_Prompt_
Pick out all lines with the word "light" from the records that follow.

_Raw data_
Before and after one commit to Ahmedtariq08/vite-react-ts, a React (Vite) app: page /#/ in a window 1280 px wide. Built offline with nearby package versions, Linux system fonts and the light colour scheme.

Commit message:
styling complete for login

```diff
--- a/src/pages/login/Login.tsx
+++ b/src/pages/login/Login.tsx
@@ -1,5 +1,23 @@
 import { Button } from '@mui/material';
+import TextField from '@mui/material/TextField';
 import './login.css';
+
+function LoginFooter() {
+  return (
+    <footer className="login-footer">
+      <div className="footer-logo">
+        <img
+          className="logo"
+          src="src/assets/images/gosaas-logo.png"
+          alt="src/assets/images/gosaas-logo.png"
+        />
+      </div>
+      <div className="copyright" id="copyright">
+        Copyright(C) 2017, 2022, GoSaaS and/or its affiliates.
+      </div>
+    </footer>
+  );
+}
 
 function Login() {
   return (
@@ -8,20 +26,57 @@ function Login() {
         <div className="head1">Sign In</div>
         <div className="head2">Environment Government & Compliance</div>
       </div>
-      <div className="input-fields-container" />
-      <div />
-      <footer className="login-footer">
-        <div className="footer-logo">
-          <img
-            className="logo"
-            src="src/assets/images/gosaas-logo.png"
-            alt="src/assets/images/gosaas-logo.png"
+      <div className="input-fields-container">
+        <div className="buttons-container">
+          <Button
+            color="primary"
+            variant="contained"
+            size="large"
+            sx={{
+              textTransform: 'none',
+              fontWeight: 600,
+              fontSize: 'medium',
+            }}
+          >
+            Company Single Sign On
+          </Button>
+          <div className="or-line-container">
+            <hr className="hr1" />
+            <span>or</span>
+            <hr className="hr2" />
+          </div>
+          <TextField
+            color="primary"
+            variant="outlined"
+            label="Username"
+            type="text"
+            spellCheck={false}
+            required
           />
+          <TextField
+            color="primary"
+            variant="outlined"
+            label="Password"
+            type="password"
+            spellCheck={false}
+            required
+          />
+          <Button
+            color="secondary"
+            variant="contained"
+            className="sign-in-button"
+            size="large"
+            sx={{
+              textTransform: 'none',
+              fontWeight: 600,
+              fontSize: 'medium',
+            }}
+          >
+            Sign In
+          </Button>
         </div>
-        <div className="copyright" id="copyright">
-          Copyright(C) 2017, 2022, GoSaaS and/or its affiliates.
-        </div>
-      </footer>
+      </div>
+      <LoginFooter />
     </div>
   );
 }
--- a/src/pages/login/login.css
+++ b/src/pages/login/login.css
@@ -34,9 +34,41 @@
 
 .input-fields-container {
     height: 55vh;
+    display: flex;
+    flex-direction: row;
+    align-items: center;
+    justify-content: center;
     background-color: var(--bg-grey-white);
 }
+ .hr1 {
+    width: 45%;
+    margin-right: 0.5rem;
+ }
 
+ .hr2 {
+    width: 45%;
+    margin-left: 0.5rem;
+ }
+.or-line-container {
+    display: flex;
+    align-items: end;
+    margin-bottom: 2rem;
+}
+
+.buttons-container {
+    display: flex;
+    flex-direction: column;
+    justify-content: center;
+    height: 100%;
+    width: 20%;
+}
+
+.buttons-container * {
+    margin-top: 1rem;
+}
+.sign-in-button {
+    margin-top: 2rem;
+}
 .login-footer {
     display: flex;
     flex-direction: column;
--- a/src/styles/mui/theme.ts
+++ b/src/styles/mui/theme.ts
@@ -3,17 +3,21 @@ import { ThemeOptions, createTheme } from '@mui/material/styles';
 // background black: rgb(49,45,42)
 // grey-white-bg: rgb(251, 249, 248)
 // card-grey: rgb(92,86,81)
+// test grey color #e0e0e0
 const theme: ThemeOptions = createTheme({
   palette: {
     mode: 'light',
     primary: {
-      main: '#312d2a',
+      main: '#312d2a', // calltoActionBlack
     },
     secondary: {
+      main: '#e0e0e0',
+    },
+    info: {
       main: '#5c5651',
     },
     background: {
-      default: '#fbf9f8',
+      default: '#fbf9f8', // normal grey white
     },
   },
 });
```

_Finished exercise_
Before and after one commit to Ahmedtariq08/vite-react-ts, a React (Vite) app: page /#/ in a window 1280 px wide. Built offline with nearby package versions, Linux system fonts and the light colour scheme.
     mode: 'light',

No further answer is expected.